The fifties had barely run their course when there was another great awakening; and Thomas Stephenson (who afterwards went into business at Crook, and died there) was one of the promoters in the establishment of a Sunday School, which subsequently, with Jonathan Walton as its superintendent, attained a high position in the Northern District. Barnabas Wild gives a fine description of a revival in which John Gill and Miss Bennett, of Chester, were engaged. (The latter’s fame spread over the North of England, and she became one of the foremost women preachers of her time.) Thomas Featherstone, who declared that he had been a mere moralist, cried out at one of the meetings: " I have got to-night what I never had before." Thirty-six souls prostrated themselves before the Lord, and the outside comment was: "If Thomas Featherstone needed converting, the Lord help us! "Years afterwards, when M. Wild returned to the station, he found a great number of useful men and good local preachers, the fruit of that revival. Luke Stafford tells of four months meetings without a break in the hard winter of 1870-71 and reckons amongst the heroes of Primitive Methodism the men and women who worked, sang, and prayed with such tenacity all the time.

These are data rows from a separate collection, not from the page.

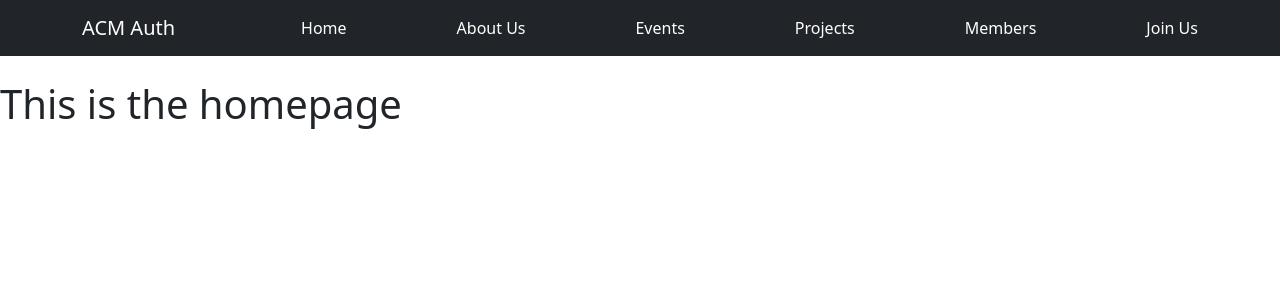
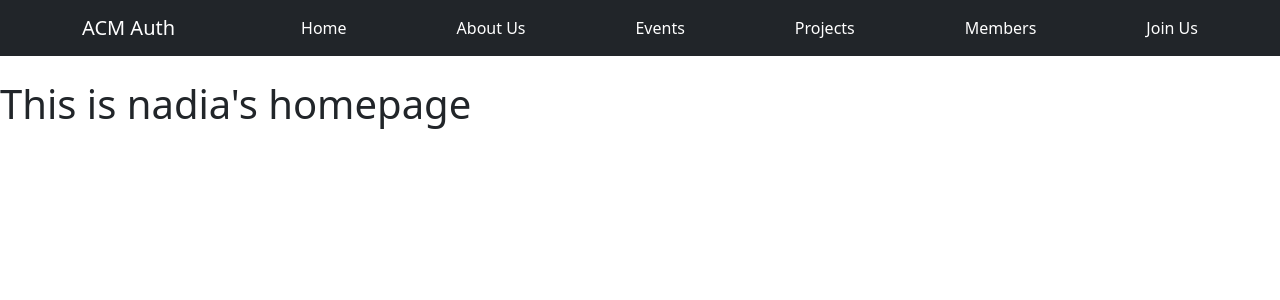
Before and after one commit to Triada-Maria/project-page, a SvelteKit app: page / in a window 1280 px wide. Shown: the top 300 px of the page. Built offline with nearby package versions, Linux system fonts and the light colour scheme.

Commit message:
Update +page.svelte

```diff
--- a/src/routes/+page.svelte
+++ b/src/routes/+page.svelte
@@ -1 +1 @@
-<h1>This is the homepage</h1>
+<h1>This is nadia's homepage</h1>
```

‘Northern Primitive Methodism’ by W M Patterson, published in 1909, page 175.